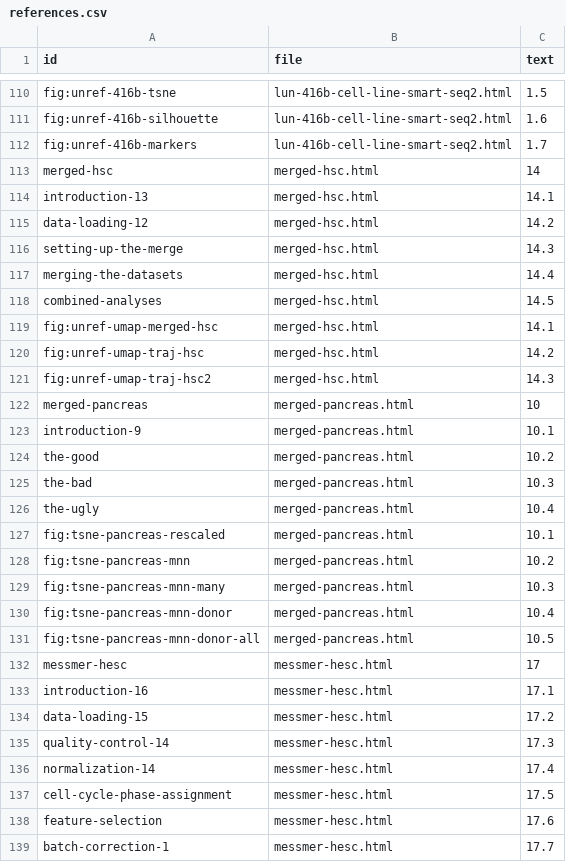
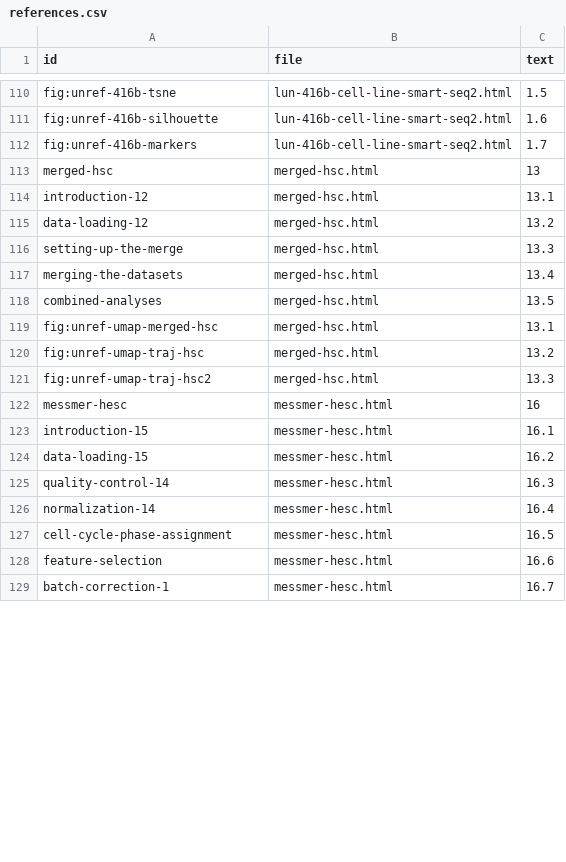
Before and after one commit to OSCA-source/OSCA.workflows, a CSV file: inst/rebook/references.csv, drawn as a sheet; only a part is shown, gaps mark what is left out; the diff covers the shown part only.

```diff
--- a/inst/rebook/references.csv
+++ b/inst/rebook/references.csv
@@ -112,28 +112,18 @@ fig:unref-416b-silhouette,lun-416b-cell-line-smart-seq2.html,1.6
 fig:unref-416b-markers,lun-416b-cell-line-smart-seq2.html,1.7
-merged-hsc,merged-hsc.html,14
-introduction-13,merged-hsc.html,14.1
-data-loading-12,merged-hsc.html,14.2
-setting-up-the-merge,merged-hsc.html,14.3
-merging-the-datasets,merged-hsc.html,14.4
-combined-analyses,merged-hsc.html,14.5
-fig:unref-umap-merged-hsc,merged-hsc.html,14.1
-fig:unref-umap-traj-hsc,merged-hsc.html,14.2
-fig:unref-umap-traj-hsc2,merged-hsc.html,14.3
-merged-pancreas,merged-pancreas.html,10
-introduction-9,merged-pancreas.html,10.1
-the-good,merged-pancreas.html,10.2
-the-bad,merged-pancreas.html,10.3
-the-ugly,merged-pancreas.html,10.4
-fig:tsne-pancreas-rescaled,merged-pancreas.html,10.1
-fig:tsne-pancreas-mnn,merged-pancreas.html,10.2
-fig:tsne-pancreas-mnn-many,merged-pancreas.html,10.3
-fig:tsne-pancreas-mnn-donor,merged-pancreas.html,10.4
-fig:tsne-pancreas-mnn-donor-all,merged-pancreas.html,10.5
-messmer-hesc,messmer-hesc.html,17
-introduction-16,messmer-hesc.html,17.1
-data-loading-15,messmer-hesc.html,17.2
-quality-control-14,messmer-hesc.html,17.3
-normalization-14,messmer-hesc.html,17.4
-cell-cycle-phase-assignment,messmer-hesc.html,17.5
-feature-selection,messmer-hesc.html,17.6
-batch-correction-1,messmer-hesc.html,17.7
+merged-hsc,merged-hsc.html,13
+introduction-12,merged-hsc.html,13.1
+data-loading-12,merged-hsc.html,13.2
+setting-up-the-merge,merged-hsc.html,13.3
+merging-the-datasets,merged-hsc.html,13.4
+combined-analyses,merged-hsc.html,13.5
+fig:unref-umap-merged-hsc,merged-hsc.html,13.1
+fig:unref-umap-traj-hsc,merged-hsc.html,13.2
+fig:unref-umap-traj-hsc2,merged-hsc.html,13.3
+messmer-hesc,messmer-hesc.html,16
+introduction-15,messmer-hesc.html,16.1
+data-loading-15,messmer-hesc.html,16.2
+quality-control-14,messmer-hesc.html,16.3
+normalization-14,messmer-hesc.html,16.4
+cell-cycle-phase-assignment,messmer-hesc.html,16.5
+feature-selection,messmer-hesc.html,16.6
+batch-correction-1,messmer-hesc.html,16.7
```
Also changed, not shown: 100 edited cells elsewhere in this file, 1 other file.
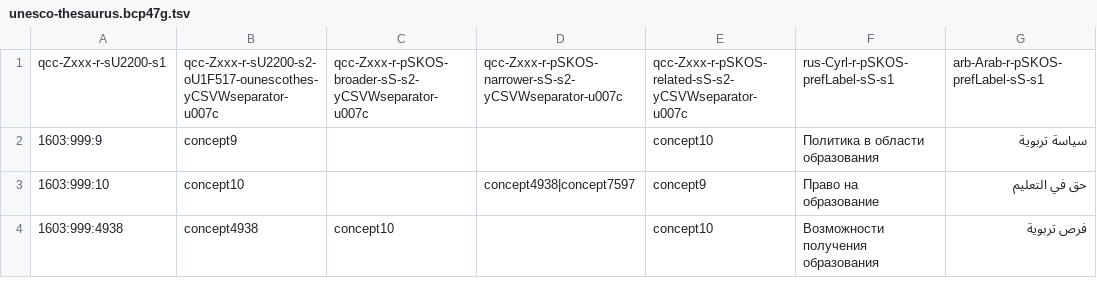
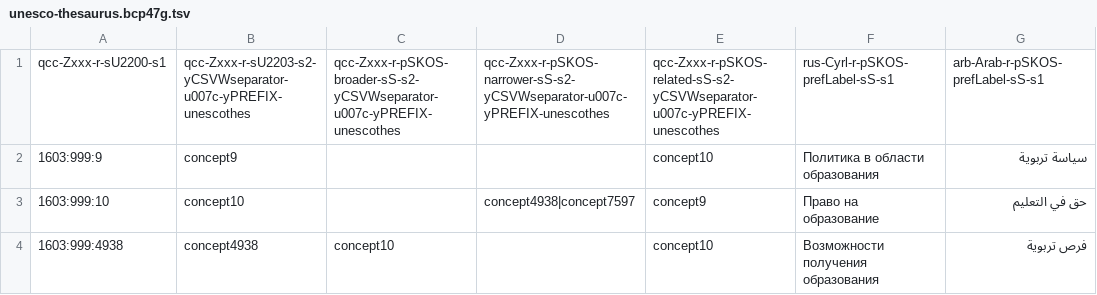
Before and after one commit to EticaAI/lexicographi-sine-finibus, a TSV file: officina/999999999/1568346/data/unesco-thesaurus.bcp47g.tsv, drawn as a sheet; only a part is shown; the diff names each change by its address in the sheet, - before the commit and + after, or states it on an @@ line.

```diff
--- a/officina/999999999/1568346/data/unesco-thesaurus.bcp47g.tsv
+++ b/officina/999999999/1568346/data/unesco-thesaurus.bcp47g.tsv
-B1: qcc-Zxxx-r-sU2200-s2-oU1F517-ounescothes-yCSVWseparator-u007c
+B1: qcc-Zxxx-r-sU2203-s2-yCSVWseparator-u007c-yPREFIX-unescothes
-C1: qcc-Zxxx-r-pSKOS-broader-sS-s2-yCSVWseparator-u007c
+C1: qcc-Zxxx-r-pSKOS-broader-sS-s2-yCSVWseparator-u007c-yPREFIX-unescothes
-D1: qcc-Zxxx-r-pSKOS-narrower-sS-s2-yCSVWseparator-u007c
+D1: qcc-Zxxx-r-pSKOS-narrower-sS-s2-yCSVWseparator-u007c-yPREFIX-unescothes
-E1: qcc-Zxxx-r-pSKOS-related-sS-s2-yCSVWseparator-u007c
+E1: qcc-Zxxx-r-pSKOS-related-sS-s2-yCSVWseparator-u007c-yPREFIX-unescothes
```
Also changed, not shown: 1 other file.
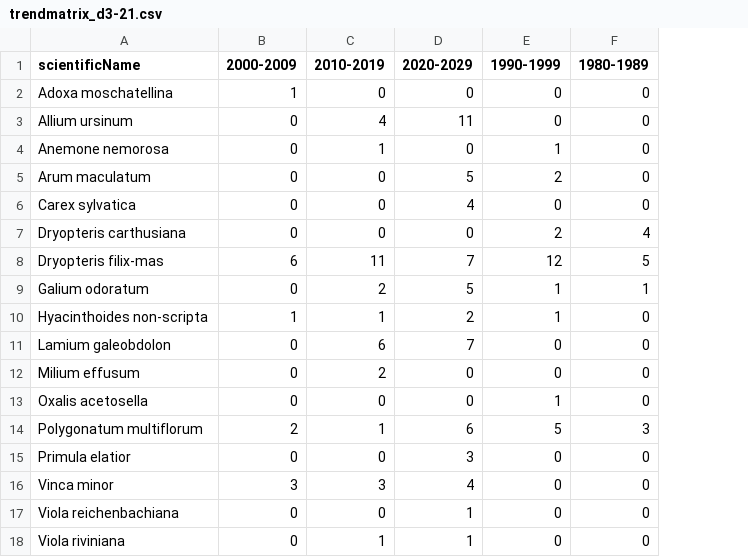
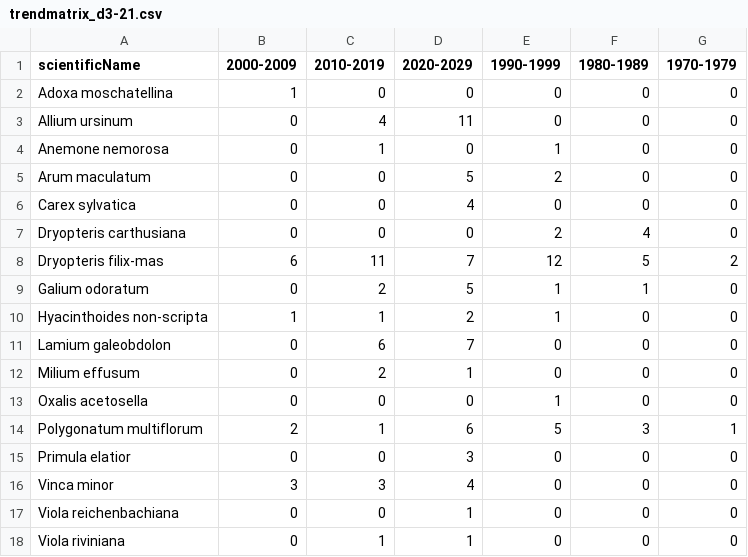
Before and after one commit to inbo/Galah-R_test, a CSV file: data/processed/trendmatrix_d3-21.csv, drawn as a sheet; the diff names each change by its address in the sheet, - before the commit and + after, or states it on an @@ line.

```diff
--- a/data/processed/trendmatrix_d3-21.csv
+++ b/data/processed/trendmatrix_d3-21.csv
+column G (1970-1979), rows 2-18: 0 | 0 | 0 | 0 | 0 | 0 | 2 | 0 | 0 | 0 | 0 | 0 | 1 | 0 | 0 | 0 | 0
-D12 (2020-2029): 0
+D12 (2020-2029): 1
```
Also changed, not shown: 1 other file.
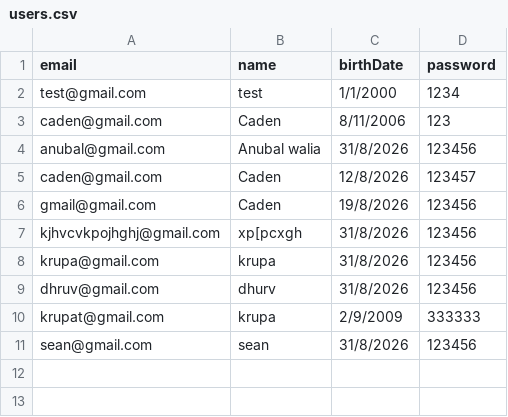
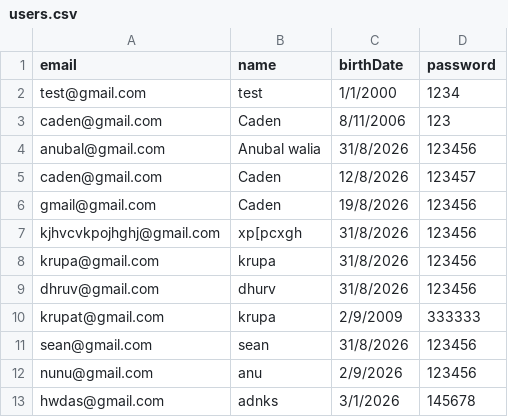
Before and after one commit to anubalw-stack/Planova, a CSV file: users.csv, drawn as a sheet.

```diff
--- a/users.csv
+++ b/users.csv
@@ -11 +11,3 @@ krupat@gmail.com,krupa,2/9/2009,333333
 sean@gmail.com,sean,31/8/2026,123456
+nunu@gmail.com,anu,2/9/2026,123456
+hwdas@gmail.com,adnks,3/1/2026,145678
```
Also changed, not shown: 12 other files.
= = =
Task objective: All of the material above should be reproduced exactly, except the pictures.

Answer to this exercise:
Before and after one commit to OSCA-source/OSCA.workflows, a CSV file: inst/rebook/references.csv, drawn as a sheet; only a part is shown, gaps mark what is left out; the diff covers the shown part only.

```diff
--- a/inst/rebook/references.csv
+++ b/inst/rebook/references.csv
@@ -112,28 +112,18 @@ fig:unref-416b-silhouette,lun-416b-cell-line-smart-seq2.html,1.6
 fig:unref-416b-markers,lun-416b-cell-line-smart-seq2.html,1.7
-merged-hsc,merged-hsc.html,14
-introduction-13,merged-hsc.html,14.1
-data-loading-12,merged-hsc.html,14.2
-setting-up-the-merge,merged-hsc.html,14.3
-merging-the-datasets,merged-hsc.html,14.4
-combined-analyses,merged-hsc.html,14.5
-fig:unref-umap-merged-hsc,merged-hsc.html,14.1
-fig:unref-umap-traj-hsc,merged-hsc.html,14.2
-fig:unref-umap-traj-hsc2,merged-hsc.html,14.3
-merged-pancreas,merged-pancreas.html,10
-introduction-9,merged-pancreas.html,10.1
-the-good,merged-pancreas.html,10.2
-the-bad,merged-pancreas.html,10.3
-the-ugly,merged-pancreas.html,10.4
-fig:tsne-pancreas-rescaled,merged-pancreas.html,10.1
-fig:tsne-pancreas-mnn,merged-pancreas.html,10.2
-fig:tsne-pancreas-mnn-many,merged-pancreas.html,10.3
-fig:tsne-pancreas-mnn-donor,merged-pancreas.html,10.4
-fig:tsne-pancreas-mnn-donor-all,merged-pancreas.html,10.5
-messmer-hesc,messmer-hesc.html,17
-introduction-16,messmer-hesc.html,17.1
-data-loading-15,messmer-hesc.html,17.2
-quality-control-14,messmer-hesc.html,17.3
-normalization-14,messmer-hesc.html,17.4
-cell-cycle-phase-assignment,messmer-hesc.html,17.5
-feature-selection,messmer-hesc.html,17.6
-batch-correction-1,messmer-hesc.html,17.7
+merged-hsc,merged-hsc.html,13
+introduction-12,merged-hsc.html,13.1
+data-loading-12,merged-hsc.html,13.2
+setting-up-the-merge,merged-hsc.html,13.3
+merging-the-datasets,merged-hsc.html,13.4
+combined-analyses,merged-hsc.html,13.5
+fig:unref-umap-merged-hsc,merged-hsc.html,13.1
+fig:unref-umap-traj-hsc,merged-hsc.html,13.2
+fig:unref-umap-traj-hsc2,merged-hsc.html,13.3
+messmer-hesc,messmer-hesc.html,16
+introduction-15,messmer-hesc.html,16.1
+data-loading-15,messmer-hesc.html,16.2
+quality-control-14,messmer-hesc.html,16.3
+normalization-14,messmer-hesc.html,16.4
+cell-cycle-phase-assignment,messmer-hesc.html,16.5
+feature-selection,messmer-hesc.html,16.6
+batch-correction-1,messmer-hesc.html,16.7
```
Also changed, not shown: 100 edited cells elsewhere in this file, 1 other file.
Before and after one commit to EticaAI/lexicographi-sine-finibus, a TSV file: officina/999999999/1568346/data/unesco-thesaurus.bcp47g.tsv, drawn as a sheet; only a part is shown; the diff names each change by its address in the sheet, - before the commit and + after, or states it on an @@ line.

```diff
--- a/officina/999999999/1568346/data/unesco-thesaurus.bcp47g.tsv
+++ b/officina/999999999/1568346/data/unesco-thesaurus.bcp47g.tsv
-B1: qcc-Zxxx-r-sU2200-s2-oU1F517-ounescothes-yCSVWseparator-u007c
+B1: qcc-Zxxx-r-sU2203-s2-yCSVWseparator-u007c-yPREFIX-unescothes
-C1: qcc-Zxxx-r-pSKOS-broader-sS-s2-yCSVWseparator-u007c
+C1: qcc-Zxxx-r-pSKOS-broader-sS-s2-yCSVWseparator-u007c-yPREFIX-unescothes
-D1: qcc-Zxxx-r-pSKOS-narrower-sS-s2-yCSVWseparator-u007c
+D1: qcc-Zxxx-r-pSKOS-narrower-sS-s2-yCSVWseparator-u007c-yPREFIX-unescothes
-E1: qcc-Zxxx-r-pSKOS-related-sS-s2-yCSVWseparator-u007c
+E1: qcc-Zxxx-r-pSKOS-related-sS-s2-yCSVWseparator-u007c-yPREFIX-unescothes
```
Also changed, not shown: 1 other file.
Before and after one commit to inbo/Galah-R_test, a CSV file: data/processed/trendmatrix_d3-21.csv, drawn as a sheet; the diff names each change by its address in the sheet, - before the commit and + after, or states it on an @@ line.

```diff
--- a/data/processed/trendmatrix_d3-21.csv
+++ b/data/processed/trendmatrix_d3-21.csv
+column G (1970-1979), rows 2-18: 0 | 0 | 0 | 0 | 0 | 0 | 2 | 0 | 0 | 0 | 0 | 0 | 1 | 0 | 0 | 0 | 0
-D12 (2020-2029): 0
+D12 (2020-2029): 1
```
Also changed, not shown: 1 other file.
Before and after one commit to anubalw-stack/Planova, a CSV file: users.csv, drawn as a sheet.

```diff
--- a/users.csv
+++ b/users.csv
@@ -11 +11,3 @@ krupat@gmail.com,krupa,2/9/2009,333333
 sean@gmail.com,sean,31/8/2026,123456
+nunu@gmail.com,anu,2/9/2026,123456
+hwdas@gmail.com,adnks,3/1/2026,145678
```
Also changed, not shown: 12 other files.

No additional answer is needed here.